■ **Exercise details**:
From the first line to the last, reproduce the data exactly.
_ _ _
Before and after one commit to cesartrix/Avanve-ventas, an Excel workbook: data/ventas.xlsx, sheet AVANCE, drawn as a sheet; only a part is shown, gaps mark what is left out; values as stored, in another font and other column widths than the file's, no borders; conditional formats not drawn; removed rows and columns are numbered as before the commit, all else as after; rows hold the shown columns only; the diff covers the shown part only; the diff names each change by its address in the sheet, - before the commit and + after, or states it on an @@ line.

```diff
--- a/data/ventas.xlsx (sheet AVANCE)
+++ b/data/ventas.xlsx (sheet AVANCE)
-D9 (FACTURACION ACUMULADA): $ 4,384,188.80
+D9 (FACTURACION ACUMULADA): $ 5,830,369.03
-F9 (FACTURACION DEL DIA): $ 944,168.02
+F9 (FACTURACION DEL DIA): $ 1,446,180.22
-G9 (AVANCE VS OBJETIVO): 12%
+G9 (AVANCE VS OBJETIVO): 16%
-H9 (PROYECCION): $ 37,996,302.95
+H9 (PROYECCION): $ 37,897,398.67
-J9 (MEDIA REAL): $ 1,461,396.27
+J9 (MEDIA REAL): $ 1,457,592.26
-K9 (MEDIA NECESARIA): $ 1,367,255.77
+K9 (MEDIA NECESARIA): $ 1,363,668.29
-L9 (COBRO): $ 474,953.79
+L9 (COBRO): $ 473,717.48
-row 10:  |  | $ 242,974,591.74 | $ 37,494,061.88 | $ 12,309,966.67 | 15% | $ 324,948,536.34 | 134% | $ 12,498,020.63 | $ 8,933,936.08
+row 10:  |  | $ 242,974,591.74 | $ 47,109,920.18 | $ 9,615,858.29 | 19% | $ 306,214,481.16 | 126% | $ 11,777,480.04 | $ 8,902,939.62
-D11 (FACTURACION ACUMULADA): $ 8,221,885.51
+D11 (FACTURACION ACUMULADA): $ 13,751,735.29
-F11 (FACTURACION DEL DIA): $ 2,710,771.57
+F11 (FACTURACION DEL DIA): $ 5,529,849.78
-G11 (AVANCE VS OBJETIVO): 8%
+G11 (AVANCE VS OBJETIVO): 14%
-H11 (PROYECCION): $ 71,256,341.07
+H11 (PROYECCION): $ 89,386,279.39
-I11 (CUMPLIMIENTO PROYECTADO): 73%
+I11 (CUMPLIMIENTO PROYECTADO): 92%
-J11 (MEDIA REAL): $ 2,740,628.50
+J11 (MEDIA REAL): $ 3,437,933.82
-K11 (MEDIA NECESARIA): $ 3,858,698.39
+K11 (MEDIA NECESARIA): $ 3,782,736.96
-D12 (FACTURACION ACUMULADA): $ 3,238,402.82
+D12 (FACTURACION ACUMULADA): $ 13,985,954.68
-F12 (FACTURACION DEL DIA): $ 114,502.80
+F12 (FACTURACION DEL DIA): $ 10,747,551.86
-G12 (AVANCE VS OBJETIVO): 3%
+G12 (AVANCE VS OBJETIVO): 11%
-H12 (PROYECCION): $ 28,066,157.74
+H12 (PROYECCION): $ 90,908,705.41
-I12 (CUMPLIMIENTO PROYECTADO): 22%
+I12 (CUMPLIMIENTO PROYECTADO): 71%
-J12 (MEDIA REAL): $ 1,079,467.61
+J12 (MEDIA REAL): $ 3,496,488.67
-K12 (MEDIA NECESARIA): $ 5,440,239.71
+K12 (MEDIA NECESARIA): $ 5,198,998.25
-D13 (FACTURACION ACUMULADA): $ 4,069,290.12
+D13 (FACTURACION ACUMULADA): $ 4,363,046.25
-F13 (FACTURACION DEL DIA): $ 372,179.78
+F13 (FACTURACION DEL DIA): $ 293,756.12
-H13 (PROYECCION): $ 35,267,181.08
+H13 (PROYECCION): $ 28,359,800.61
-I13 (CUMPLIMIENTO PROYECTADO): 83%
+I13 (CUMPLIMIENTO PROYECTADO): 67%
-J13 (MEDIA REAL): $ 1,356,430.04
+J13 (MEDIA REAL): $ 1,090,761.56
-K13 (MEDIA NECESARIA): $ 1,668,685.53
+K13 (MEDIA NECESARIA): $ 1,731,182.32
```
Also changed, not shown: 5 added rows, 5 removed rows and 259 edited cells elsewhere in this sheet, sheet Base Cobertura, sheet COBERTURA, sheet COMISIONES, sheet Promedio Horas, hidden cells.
_ _ _
■ **Response area**:
Before and after one commit to cesartrix/Avanve-ventas, an Excel workbook: data/ventas.xlsx, sheet AVANCE, drawn as a sheet; only a part is shown, gaps mark what is left out; values as stored, in another font and other column widths than the file's, no borders; conditional formats not drawn; removed rows and columns are numbered as before the commit, all else as after; rows hold the shown columns only; the diff covers the shown part only; the diff names each change by its address in the sheet, - before the commit and + after, or states it on an @@ line.

```diff
--- a/data/ventas.xlsx (sheet AVANCE)
+++ b/data/ventas.xlsx (sheet AVANCE)
-D9 (FACTURACION ACUMULADA): $ 4,384,188.80
+D9 (FACTURACION ACUMULADA): $ 5,830,369.03
-F9 (FACTURACION DEL DIA): $ 944,168.02
+F9 (FACTURACION DEL DIA): $ 1,446,180.22
-G9 (AVANCE VS OBJETIVO): 12%
+G9 (AVANCE VS OBJETIVO): 16%
-H9 (PROYECCION): $ 37,996,302.95
+H9 (PROYECCION): $ 37,897,398.67
-J9 (MEDIA REAL): $ 1,461,396.27
+J9 (MEDIA REAL): $ 1,457,592.26
-K9 (MEDIA NECESARIA): $ 1,367,255.77
+K9 (MEDIA NECESARIA): $ 1,363,668.29
-L9 (COBRO): $ 474,953.79
+L9 (COBRO): $ 473,717.48
-row 10:  |  | $ 242,974,591.74 | $ 37,494,061.88 | $ 12,309,966.67 | 15% | $ 324,948,536.34 | 134% | $ 12,498,020.63 | $ 8,933,936.08
+row 10:  |  | $ 242,974,591.74 | $ 47,109,920.18 | $ 9,615,858.29 | 19% | $ 306,214,481.16 | 126% | $ 11,777,480.04 | $ 8,902,939.62
-D11 (FACTURACION ACUMULADA): $ 8,221,885.51
+D11 (FACTURACION ACUMULADA): $ 13,751,735.29
-F11 (FACTURACION DEL DIA): $ 2,710,771.57
+F11 (FACTURACION DEL DIA): $ 5,529,849.78
-G11 (AVANCE VS OBJETIVO): 8%
+G11 (AVANCE VS OBJETIVO): 14%
-H11 (PROYECCION): $ 71,256,341.07
+H11 (PROYECCION): $ 89,386,279.39
-I11 (CUMPLIMIENTO PROYECTADO): 73%
+I11 (CUMPLIMIENTO PROYECTADO): 92%
-J11 (MEDIA REAL): $ 2,740,628.50
+J11 (MEDIA REAL): $ 3,437,933.82
-K11 (MEDIA NECESARIA): $ 3,858,698.39
+K11 (MEDIA NECESARIA): $ 3,782,736.96
-D12 (FACTURACION ACUMULADA): $ 3,238,402.82
+D12 (FACTURACION ACUMULADA): $ 13,985,954.68
-F12 (FACTURACION DEL DIA): $ 114,502.80
+F12 (FACTURACION DEL DIA): $ 10,747,551.86
-G12 (AVANCE VS OBJETIVO): 3%
+G12 (AVANCE VS OBJETIVO): 11%
-H12 (PROYECCION): $ 28,066,157.74
+H12 (PROYECCION): $ 90,908,705.41
-I12 (CUMPLIMIENTO PROYECTADO): 22%
+I12 (CUMPLIMIENTO PROYECTADO): 71%
-J12 (MEDIA REAL): $ 1,079,467.61
+J12 (MEDIA REAL): $ 3,496,488.67
-K12 (MEDIA NECESARIA): $ 5,440,239.71
+K12 (MEDIA NECESARIA): $ 5,198,998.25
-D13 (FACTURACION ACUMULADA): $ 4,069,290.12
+D13 (FACTURACION ACUMULADA): $ 4,363,046.25
-F13 (FACTURACION DEL DIA): $ 372,179.78
+F13 (FACTURACION DEL DIA): $ 293,756.12
-H13 (PROYECCION): $ 35,267,181.08
+H13 (PROYECCION): $ 28,359,800.61
-I13 (CUMPLIMIENTO PROYECTADO): 83%
+I13 (CUMPLIMIENTO PROYECTADO): 67%
-J13 (MEDIA REAL): $ 1,356,430.04
+J13 (MEDIA REAL): $ 1,090,761.56
-K13 (MEDIA NECESARIA): $ 1,668,685.53
+K13 (MEDIA NECESARIA): $ 1,731,182.32
```
Also changed, not shown: 5 added rows, 5 removed rows and 259 edited cells elsewhere in this sheet, sheet Base Cobertura, sheet COBERTURA, sheet COMISIONES, sheet Promedio Horas, hidden cells.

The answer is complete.